- Task brief -
Return each entry below word for word, leaving out any image.

(Change listing data)
---------------
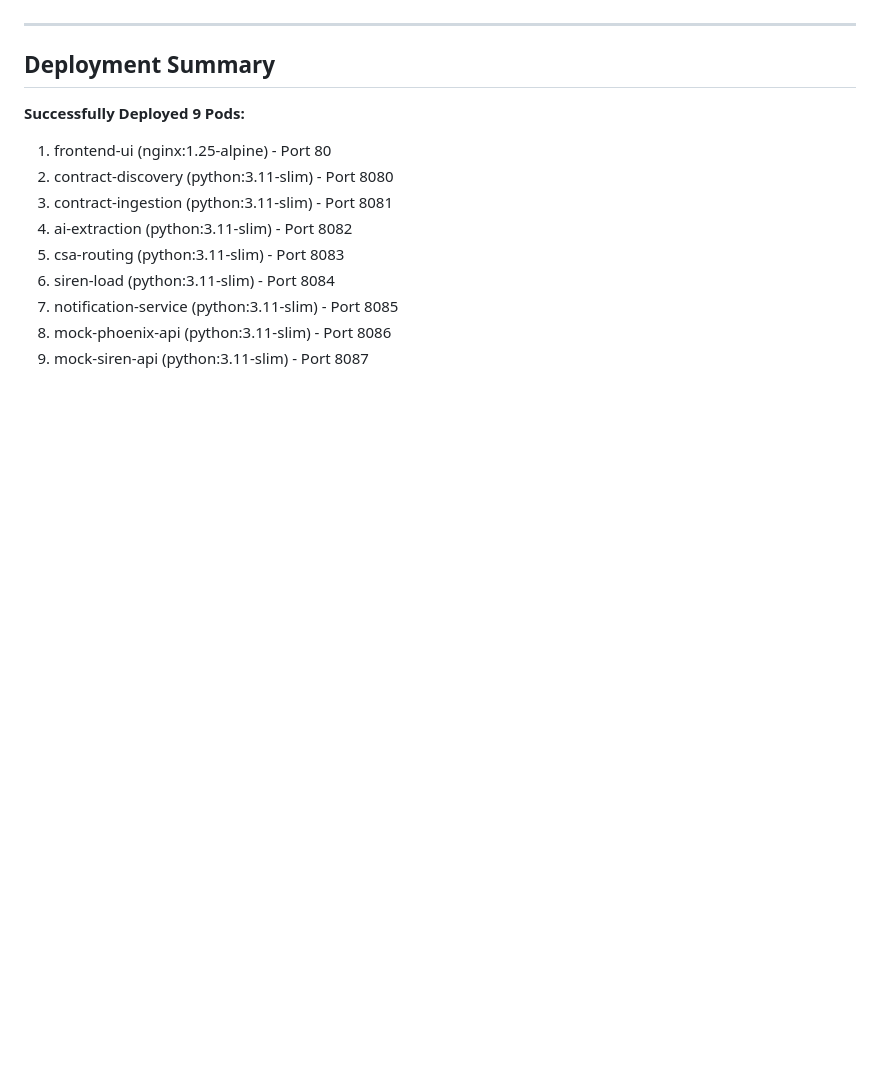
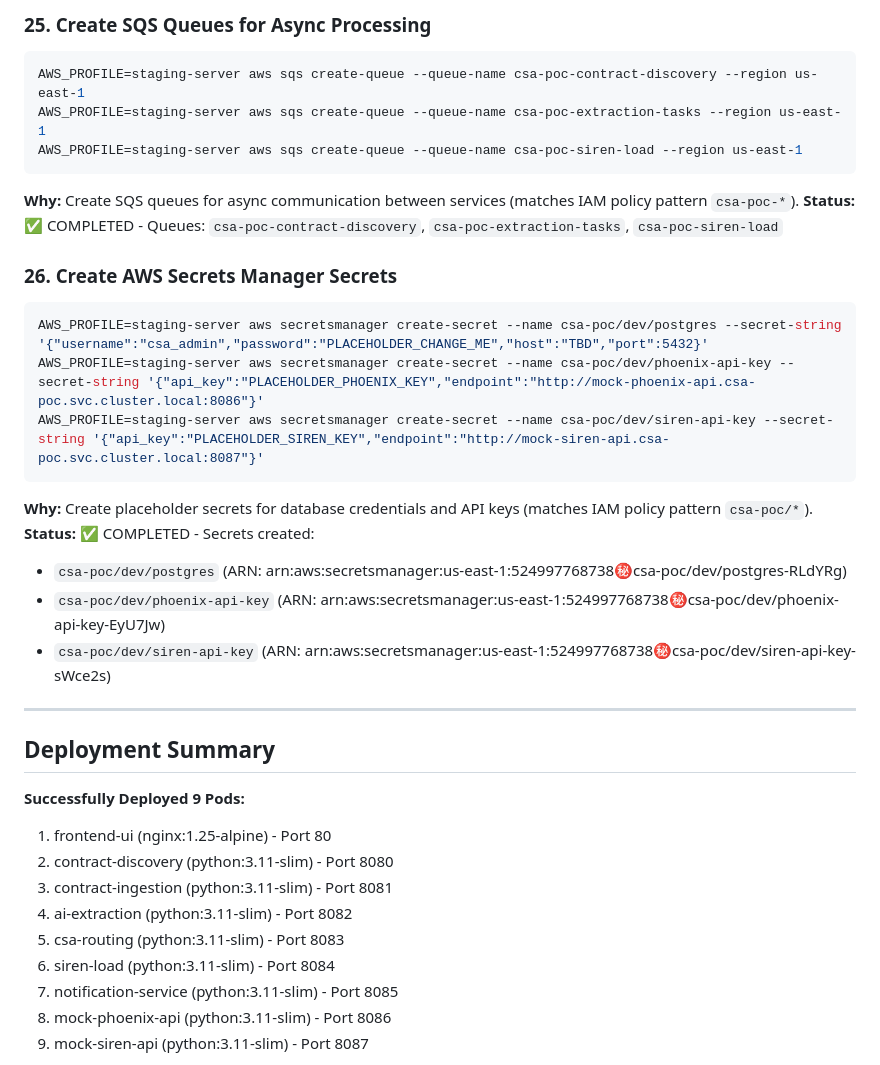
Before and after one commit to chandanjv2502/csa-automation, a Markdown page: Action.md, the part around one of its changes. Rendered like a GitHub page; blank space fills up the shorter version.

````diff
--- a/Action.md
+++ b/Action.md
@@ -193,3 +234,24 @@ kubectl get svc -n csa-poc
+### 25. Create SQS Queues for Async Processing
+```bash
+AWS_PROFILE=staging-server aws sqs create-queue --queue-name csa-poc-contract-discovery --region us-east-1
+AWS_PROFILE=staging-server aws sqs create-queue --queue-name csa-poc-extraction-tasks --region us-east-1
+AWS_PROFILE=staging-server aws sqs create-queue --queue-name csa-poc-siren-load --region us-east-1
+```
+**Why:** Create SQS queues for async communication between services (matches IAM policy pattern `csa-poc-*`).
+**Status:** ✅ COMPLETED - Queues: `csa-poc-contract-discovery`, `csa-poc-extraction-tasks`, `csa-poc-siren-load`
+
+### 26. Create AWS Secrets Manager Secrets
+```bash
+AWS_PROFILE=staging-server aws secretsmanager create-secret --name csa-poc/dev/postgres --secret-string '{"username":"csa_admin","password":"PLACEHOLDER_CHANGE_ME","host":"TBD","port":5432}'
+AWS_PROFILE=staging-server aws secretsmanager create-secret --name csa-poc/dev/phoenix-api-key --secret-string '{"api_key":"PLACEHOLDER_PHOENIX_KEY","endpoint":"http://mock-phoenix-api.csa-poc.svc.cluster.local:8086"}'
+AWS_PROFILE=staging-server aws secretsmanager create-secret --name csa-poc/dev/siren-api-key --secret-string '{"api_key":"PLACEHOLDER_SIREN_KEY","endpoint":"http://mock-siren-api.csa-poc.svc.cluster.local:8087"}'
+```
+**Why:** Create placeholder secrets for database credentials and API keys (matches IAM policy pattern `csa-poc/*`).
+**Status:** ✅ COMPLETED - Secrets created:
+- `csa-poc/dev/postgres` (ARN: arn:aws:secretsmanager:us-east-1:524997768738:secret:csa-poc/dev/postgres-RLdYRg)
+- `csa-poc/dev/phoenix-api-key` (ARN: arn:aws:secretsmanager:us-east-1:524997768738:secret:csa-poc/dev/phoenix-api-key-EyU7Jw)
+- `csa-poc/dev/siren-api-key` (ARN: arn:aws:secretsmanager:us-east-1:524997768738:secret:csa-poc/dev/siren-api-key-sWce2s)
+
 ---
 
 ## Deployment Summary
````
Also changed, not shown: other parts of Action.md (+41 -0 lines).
---------------
- Solved exercise -
Before and after one commit to chandanjv2502/csa-automation, a Markdown page: Action.md, the part around one of its changes. Rendered like a GitHub page; blank space fills up the shorter version.

````diff
--- a/Action.md
+++ b/Action.md
@@ -193,3 +234,24 @@ kubectl get svc -n csa-poc
+### 25. Create SQS Queues for Async Processing
+```bash
+AWS_PROFILE=staging-server aws sqs create-queue --queue-name csa-poc-contract-discovery --region us-east-1
+AWS_PROFILE=staging-server aws sqs create-queue --queue-name csa-poc-extraction-tasks --region us-east-1
+AWS_PROFILE=staging-server aws sqs create-queue --queue-name csa-poc-siren-load --region us-east-1
+```
+**Why:** Create SQS queues for async communication between services (matches IAM policy pattern `csa-poc-*`).
+**Status:** ✅ COMPLETED - Queues: `csa-poc-contract-discovery`, `csa-poc-extraction-tasks`, `csa-poc-siren-load`
+
+### 26. Create AWS Secrets Manager Secrets
+```bash
+AWS_PROFILE=staging-server aws secretsmanager create-secret --name csa-poc/dev/postgres --secret-string '{"username":"csa_admin","password":"PLACEHOLDER_CHANGE_ME","host":"TBD","port":5432}'
+AWS_PROFILE=staging-server aws secretsmanager create-secret --name csa-poc/dev/phoenix-api-key --secret-string '{"api_key":"PLACEHOLDER_PHOENIX_KEY","endpoint":"http://mock-phoenix-api.csa-poc.svc.cluster.local:8086"}'
+AWS_PROFILE=staging-server aws secretsmanager create-secret --name csa-poc/dev/siren-api-key --secret-string '{"api_key":"PLACEHOLDER_SIREN_KEY","endpoint":"http://mock-siren-api.csa-poc.svc.cluster.local:8087"}'
+```
+**Why:** Create placeholder secrets for database credentials and API keys (matches IAM policy pattern `csa-poc/*`).
+**Status:** ✅ COMPLETED - Secrets created:
+- `csa-poc/dev/postgres` (ARN: arn:aws:secretsmanager:us-east-1:524997768738:secret:csa-poc/dev/postgres-RLdYRg)
+- `csa-poc/dev/phoenix-api-key` (ARN: arn:aws:secretsmanager:us-east-1:524997768738:secret:csa-poc/dev/phoenix-api-key-EyU7Jw)
+- `csa-poc/dev/siren-api-key` (ARN: arn:aws:secretsmanager:us-east-1:524997768738:secret:csa-poc/dev/siren-api-key-sWce2s)
+
 ---
 
 ## Deployment Summary
````
Also changed, not shown: other parts of Action.md (+41 -0 lines).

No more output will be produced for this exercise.